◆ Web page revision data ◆

· · · · ·

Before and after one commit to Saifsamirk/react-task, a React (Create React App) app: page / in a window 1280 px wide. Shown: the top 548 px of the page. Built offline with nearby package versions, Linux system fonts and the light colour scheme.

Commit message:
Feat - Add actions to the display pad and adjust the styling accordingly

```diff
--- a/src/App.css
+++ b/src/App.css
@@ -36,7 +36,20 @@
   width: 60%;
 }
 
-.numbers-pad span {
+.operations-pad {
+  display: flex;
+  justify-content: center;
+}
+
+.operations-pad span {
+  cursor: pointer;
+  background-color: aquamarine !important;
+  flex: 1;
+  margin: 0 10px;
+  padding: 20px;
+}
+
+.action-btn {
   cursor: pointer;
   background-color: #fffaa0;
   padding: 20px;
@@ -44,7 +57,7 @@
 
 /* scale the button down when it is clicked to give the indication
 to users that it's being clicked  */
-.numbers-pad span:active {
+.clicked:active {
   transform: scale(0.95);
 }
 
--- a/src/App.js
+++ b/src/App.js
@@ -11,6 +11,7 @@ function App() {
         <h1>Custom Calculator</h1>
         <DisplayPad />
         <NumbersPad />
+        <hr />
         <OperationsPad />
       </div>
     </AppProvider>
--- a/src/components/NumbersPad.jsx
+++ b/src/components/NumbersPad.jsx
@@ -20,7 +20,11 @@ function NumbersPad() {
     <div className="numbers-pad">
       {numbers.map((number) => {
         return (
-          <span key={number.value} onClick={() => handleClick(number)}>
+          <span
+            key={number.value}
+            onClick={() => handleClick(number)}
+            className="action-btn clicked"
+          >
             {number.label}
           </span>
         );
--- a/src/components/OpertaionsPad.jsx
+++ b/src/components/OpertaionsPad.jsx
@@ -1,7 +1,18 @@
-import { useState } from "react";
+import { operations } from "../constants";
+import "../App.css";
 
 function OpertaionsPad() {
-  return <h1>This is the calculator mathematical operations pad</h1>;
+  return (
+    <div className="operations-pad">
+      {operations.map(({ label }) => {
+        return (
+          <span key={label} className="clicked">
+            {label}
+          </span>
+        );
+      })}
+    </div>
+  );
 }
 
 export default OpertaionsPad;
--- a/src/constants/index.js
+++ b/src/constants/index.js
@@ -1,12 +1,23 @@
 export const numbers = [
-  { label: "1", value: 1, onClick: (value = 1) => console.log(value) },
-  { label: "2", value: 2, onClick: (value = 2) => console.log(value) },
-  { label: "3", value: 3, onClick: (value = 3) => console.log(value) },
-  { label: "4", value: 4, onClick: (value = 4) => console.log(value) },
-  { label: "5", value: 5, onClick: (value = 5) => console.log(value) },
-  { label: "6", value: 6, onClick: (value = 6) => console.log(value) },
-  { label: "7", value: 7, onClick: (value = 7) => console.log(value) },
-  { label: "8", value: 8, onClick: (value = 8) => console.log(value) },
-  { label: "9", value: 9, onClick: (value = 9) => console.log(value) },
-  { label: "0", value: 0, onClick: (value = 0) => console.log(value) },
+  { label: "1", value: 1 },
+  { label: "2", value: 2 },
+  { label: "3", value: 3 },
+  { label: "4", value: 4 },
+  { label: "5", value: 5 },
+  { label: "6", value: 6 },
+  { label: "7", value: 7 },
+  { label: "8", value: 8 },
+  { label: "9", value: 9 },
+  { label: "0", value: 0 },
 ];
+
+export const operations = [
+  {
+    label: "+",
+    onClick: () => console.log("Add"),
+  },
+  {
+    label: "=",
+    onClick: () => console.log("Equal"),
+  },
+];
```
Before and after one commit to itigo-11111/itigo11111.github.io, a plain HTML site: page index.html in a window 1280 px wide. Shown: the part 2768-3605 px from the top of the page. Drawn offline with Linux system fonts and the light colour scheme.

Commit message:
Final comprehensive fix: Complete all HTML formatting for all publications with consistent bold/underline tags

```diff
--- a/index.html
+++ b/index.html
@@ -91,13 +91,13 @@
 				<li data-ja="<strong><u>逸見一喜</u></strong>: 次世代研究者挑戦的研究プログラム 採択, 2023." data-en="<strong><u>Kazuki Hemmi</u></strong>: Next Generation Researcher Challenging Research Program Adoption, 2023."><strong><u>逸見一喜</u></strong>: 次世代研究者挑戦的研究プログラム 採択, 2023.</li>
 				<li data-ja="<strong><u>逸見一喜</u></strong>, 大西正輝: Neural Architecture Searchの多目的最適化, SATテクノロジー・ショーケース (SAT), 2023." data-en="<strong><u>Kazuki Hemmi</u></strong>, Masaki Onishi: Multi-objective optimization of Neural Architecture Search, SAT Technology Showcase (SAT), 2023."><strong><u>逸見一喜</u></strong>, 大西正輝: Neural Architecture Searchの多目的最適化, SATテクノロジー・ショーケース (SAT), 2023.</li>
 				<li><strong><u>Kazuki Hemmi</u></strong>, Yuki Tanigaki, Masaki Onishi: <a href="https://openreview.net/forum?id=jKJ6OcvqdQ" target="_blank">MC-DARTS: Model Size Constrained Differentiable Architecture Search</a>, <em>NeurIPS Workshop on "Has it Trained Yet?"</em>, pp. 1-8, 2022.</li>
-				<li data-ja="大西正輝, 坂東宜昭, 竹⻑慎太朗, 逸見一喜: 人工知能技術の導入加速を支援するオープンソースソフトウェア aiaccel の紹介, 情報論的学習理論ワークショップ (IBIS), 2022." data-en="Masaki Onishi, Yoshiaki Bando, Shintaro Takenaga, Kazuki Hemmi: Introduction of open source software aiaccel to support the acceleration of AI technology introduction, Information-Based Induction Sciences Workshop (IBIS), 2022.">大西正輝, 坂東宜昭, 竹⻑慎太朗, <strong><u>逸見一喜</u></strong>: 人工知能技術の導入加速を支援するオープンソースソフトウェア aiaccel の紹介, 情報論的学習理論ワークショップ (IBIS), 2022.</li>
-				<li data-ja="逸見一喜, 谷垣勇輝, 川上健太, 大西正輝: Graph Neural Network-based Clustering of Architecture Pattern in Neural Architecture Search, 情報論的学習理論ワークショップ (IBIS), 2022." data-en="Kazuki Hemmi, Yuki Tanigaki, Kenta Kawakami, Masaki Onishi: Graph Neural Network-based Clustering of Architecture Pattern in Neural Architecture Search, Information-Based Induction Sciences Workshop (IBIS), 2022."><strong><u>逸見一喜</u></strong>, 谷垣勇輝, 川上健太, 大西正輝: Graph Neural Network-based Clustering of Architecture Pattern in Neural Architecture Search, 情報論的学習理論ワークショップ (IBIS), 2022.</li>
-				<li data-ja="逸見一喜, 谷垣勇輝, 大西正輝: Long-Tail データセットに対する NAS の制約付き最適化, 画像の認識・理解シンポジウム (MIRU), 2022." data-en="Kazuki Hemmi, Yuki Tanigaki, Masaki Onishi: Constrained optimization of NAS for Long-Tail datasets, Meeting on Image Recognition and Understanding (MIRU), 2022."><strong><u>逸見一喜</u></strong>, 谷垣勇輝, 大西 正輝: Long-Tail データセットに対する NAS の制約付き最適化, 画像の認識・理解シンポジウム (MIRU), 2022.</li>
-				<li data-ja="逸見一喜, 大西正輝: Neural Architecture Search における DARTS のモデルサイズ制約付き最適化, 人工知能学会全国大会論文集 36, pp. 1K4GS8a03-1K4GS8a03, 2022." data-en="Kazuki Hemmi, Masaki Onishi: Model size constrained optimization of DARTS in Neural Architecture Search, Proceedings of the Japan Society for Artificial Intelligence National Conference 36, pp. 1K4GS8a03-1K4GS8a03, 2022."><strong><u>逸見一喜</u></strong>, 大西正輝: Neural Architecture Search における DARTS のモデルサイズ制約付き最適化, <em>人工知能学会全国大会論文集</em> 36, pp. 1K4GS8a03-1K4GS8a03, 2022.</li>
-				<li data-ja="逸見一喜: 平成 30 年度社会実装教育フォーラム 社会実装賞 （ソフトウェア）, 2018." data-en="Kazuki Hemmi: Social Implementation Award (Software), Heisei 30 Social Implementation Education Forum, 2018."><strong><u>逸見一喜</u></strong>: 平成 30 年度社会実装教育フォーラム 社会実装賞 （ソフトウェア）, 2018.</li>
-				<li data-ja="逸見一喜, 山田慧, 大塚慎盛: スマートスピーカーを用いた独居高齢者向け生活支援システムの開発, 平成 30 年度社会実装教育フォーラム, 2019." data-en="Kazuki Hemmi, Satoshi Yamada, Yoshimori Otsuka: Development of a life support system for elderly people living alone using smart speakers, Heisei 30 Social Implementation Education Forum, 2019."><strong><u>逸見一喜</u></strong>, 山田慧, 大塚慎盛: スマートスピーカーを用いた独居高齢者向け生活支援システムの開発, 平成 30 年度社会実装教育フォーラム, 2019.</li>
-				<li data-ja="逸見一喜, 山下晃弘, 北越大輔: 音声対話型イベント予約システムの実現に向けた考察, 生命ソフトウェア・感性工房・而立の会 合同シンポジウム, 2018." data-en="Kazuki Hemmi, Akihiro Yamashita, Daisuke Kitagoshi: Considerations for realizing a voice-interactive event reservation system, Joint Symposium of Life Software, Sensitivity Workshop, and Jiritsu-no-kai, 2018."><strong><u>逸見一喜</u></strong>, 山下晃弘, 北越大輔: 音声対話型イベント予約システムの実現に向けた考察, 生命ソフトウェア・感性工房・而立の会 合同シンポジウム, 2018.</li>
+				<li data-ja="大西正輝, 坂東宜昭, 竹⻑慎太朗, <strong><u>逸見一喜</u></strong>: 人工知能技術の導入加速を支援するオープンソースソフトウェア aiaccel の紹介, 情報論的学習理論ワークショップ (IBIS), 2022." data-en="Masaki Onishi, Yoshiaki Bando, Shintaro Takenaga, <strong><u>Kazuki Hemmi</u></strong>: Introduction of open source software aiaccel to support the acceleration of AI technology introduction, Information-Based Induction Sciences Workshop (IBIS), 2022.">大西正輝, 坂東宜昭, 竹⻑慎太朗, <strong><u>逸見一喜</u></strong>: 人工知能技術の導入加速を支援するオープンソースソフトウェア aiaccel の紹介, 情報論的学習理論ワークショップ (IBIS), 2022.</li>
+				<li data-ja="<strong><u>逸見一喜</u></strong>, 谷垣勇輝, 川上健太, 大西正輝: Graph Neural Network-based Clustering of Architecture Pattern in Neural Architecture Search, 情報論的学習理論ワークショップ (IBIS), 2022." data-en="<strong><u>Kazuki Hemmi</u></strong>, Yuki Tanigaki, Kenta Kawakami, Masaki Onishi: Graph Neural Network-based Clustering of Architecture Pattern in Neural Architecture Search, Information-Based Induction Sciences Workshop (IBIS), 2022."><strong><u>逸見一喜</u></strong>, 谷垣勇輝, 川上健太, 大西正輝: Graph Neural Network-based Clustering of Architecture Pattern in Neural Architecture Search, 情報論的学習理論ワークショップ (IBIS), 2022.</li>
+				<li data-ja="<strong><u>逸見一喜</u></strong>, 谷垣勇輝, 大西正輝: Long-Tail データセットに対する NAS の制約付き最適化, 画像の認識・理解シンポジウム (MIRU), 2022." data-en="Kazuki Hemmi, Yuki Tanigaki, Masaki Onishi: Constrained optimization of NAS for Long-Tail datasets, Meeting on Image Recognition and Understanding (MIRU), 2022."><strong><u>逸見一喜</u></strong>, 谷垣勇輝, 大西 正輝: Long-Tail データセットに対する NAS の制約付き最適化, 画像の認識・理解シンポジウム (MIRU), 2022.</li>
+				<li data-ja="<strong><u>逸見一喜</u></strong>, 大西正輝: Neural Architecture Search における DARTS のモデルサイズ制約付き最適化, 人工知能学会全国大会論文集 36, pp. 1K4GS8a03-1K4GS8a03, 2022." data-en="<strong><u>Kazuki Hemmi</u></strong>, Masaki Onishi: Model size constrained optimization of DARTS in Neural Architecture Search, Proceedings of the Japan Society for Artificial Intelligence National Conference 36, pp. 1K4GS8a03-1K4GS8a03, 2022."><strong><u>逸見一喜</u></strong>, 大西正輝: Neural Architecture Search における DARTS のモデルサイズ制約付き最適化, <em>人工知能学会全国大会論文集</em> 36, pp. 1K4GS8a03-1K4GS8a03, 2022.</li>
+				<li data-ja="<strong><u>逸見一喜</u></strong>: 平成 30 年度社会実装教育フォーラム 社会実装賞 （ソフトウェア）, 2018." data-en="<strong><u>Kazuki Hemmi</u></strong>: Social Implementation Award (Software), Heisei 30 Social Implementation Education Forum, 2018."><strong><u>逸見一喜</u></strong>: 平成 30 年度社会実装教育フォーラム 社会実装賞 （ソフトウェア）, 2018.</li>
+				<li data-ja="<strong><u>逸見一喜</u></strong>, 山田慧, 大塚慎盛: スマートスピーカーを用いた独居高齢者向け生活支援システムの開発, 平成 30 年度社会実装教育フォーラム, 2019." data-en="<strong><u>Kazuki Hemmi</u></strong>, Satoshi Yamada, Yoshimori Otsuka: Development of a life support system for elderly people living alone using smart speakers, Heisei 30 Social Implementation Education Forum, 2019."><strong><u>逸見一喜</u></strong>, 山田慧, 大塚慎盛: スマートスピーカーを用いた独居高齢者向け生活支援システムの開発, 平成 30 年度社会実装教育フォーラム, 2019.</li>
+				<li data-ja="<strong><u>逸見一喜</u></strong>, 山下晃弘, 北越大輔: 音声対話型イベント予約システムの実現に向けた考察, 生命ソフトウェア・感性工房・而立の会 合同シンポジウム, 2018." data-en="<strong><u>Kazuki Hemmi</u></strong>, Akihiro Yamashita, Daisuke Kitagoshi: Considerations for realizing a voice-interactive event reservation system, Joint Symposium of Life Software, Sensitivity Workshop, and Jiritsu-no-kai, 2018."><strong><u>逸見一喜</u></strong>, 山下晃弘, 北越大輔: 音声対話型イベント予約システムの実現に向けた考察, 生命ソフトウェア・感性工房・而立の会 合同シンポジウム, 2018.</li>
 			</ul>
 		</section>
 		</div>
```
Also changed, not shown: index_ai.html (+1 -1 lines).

· · · · ·

Check each line of the records for the word "clicked" and extract those that contain it.

◆ Solution below ◆
 /* scale the button down when it is clicked to give the indication
 to users that it's being clicked  */
+.clicked:active {
+            className="action-btn clicked"
+          <span key={label} className="clicked">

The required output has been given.